[Work to complete]
Omit every picture. Return all other data as it stands.

[Record extracts]

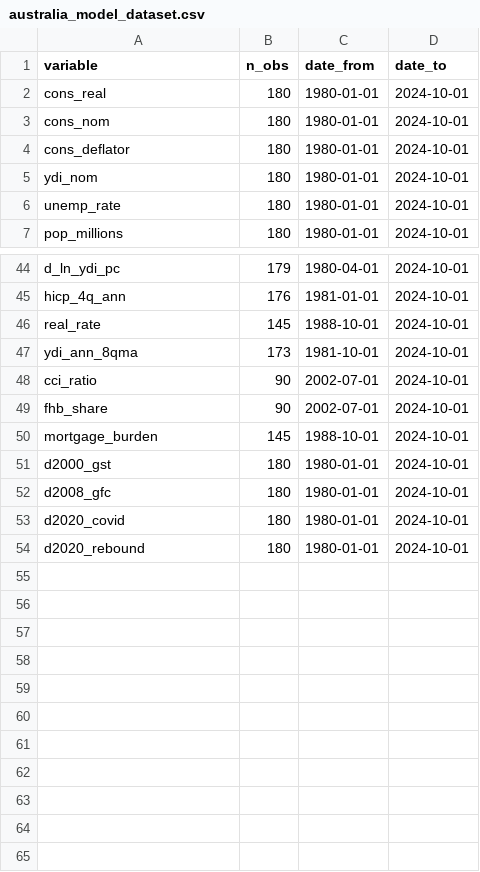
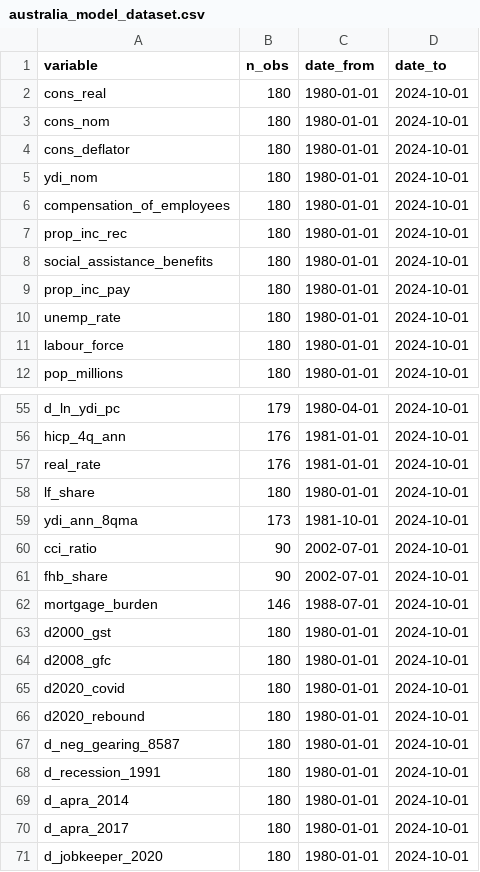
Before and after one commit to DavidAStephan/ConsModelling, a CSV file: Ausreplication/outputs/australia_model_dataset.csv, drawn as a sheet; only a part is shown, gaps mark what is left out; the diff covers the shown part only.

```diff
--- a/Ausreplication/outputs/australia_model_dataset.csv
+++ b/Ausreplication/outputs/australia_model_dataset.csv
@@ -5,3 +5,8 @@
 "ydi_nom",180,"1980-01-01","2024-10-01"
+"compensation_of_employees",180,"1980-01-01","2024-10-01"
+"prop_inc_rec",180,"1980-01-01","2024-10-01"
+"social_assistance_benefits",180,"1980-01-01","2024-10-01"
+"prop_inc_pay",180,"1980-01-01","2024-10-01"
 "unemp_rate",180,"1980-01-01","2024-10-01"
+"labour_force",180,"1980-01-01","2024-10-01"
 "pop_millions",180,"1980-01-01","2024-10-01"
@@ -45,3 +56,4 @@
 "hicp_4q_ann",176,"1981-01-01","2024-10-01"
-"real_rate",145,"1988-10-01","2024-10-01"
+"real_rate",176,"1981-01-01","2024-10-01"
+"lf_share",180,"1980-01-01","2024-10-01"
 "ydi_ann_8qma",173,"1981-10-01","2024-10-01"
@@ -49,3 +61,3 @@
 "fhb_share",90,"2002-07-01","2024-10-01"
-"mortgage_burden",145,"1988-10-01","2024-10-01"
+"mortgage_burden",146,"1988-07-01","2024-10-01"
 "d2000_gst",180,"1980-01-01","2024-10-01"
@@ -54 +66,6 @@
 "d2020_rebound",180,"1980-01-01","2024-10-01"
+"d_neg_gearing_8587",180,"1980-01-01","2024-10-01"
+"d_recession_1991",180,"1980-01-01","2024-10-01"
+"d_apra_2014",180,"1980-01-01","2024-10-01"
+"d_apra_2017",180,"1980-01-01","2024-10-01"
+"d_jobkeeper_2020",180,"1980-01-01","2024-10-01"
```
Also changed, not shown: 6 added rows, 1 moved row and 2 edited cells elsewhere in this file, Ausreplication/outputs/australia_all_results.csv, Ausreplication/outputs/australia_full_results.csv, 37 other files.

[Solution]
Before and after one commit to DavidAStephan/ConsModelling, a CSV file: Ausreplication/outputs/australia_model_dataset.csv, drawn as a sheet; only a part is shown, gaps mark what is left out; the diff covers the shown part only.

```diff
--- a/Ausreplication/outputs/australia_model_dataset.csv
+++ b/Ausreplication/outputs/australia_model_dataset.csv
@@ -5,3 +5,8 @@
 "ydi_nom",180,"1980-01-01","2024-10-01"
+"compensation_of_employees",180,"1980-01-01","2024-10-01"
+"prop_inc_rec",180,"1980-01-01","2024-10-01"
+"social_assistance_benefits",180,"1980-01-01","2024-10-01"
+"prop_inc_pay",180,"1980-01-01","2024-10-01"
 "unemp_rate",180,"1980-01-01","2024-10-01"
+"labour_force",180,"1980-01-01","2024-10-01"
 "pop_millions",180,"1980-01-01","2024-10-01"
@@ -45,3 +56,4 @@
 "hicp_4q_ann",176,"1981-01-01","2024-10-01"
-"real_rate",145,"1988-10-01","2024-10-01"
+"real_rate",176,"1981-01-01","2024-10-01"
+"lf_share",180,"1980-01-01","2024-10-01"
 "ydi_ann_8qma",173,"1981-10-01","2024-10-01"
@@ -49,3 +61,3 @@
 "fhb_share",90,"2002-07-01","2024-10-01"
-"mortgage_burden",145,"1988-10-01","2024-10-01"
+"mortgage_burden",146,"1988-07-01","2024-10-01"
 "d2000_gst",180,"1980-01-01","2024-10-01"
@@ -54 +66,6 @@
 "d2020_rebound",180,"1980-01-01","2024-10-01"
+"d_neg_gearing_8587",180,"1980-01-01","2024-10-01"
+"d_recession_1991",180,"1980-01-01","2024-10-01"
+"d_apra_2014",180,"1980-01-01","2024-10-01"
+"d_apra_2017",180,"1980-01-01","2024-10-01"
+"d_jobkeeper_2020",180,"1980-01-01","2024-10-01"
```
Also changed, not shown: 6 added rows, 1 moved row and 2 edited cells elsewhere in this file, Ausreplication/outputs/australia_all_results.csv, Ausreplication/outputs/australia_full_results.csv, 37 other files.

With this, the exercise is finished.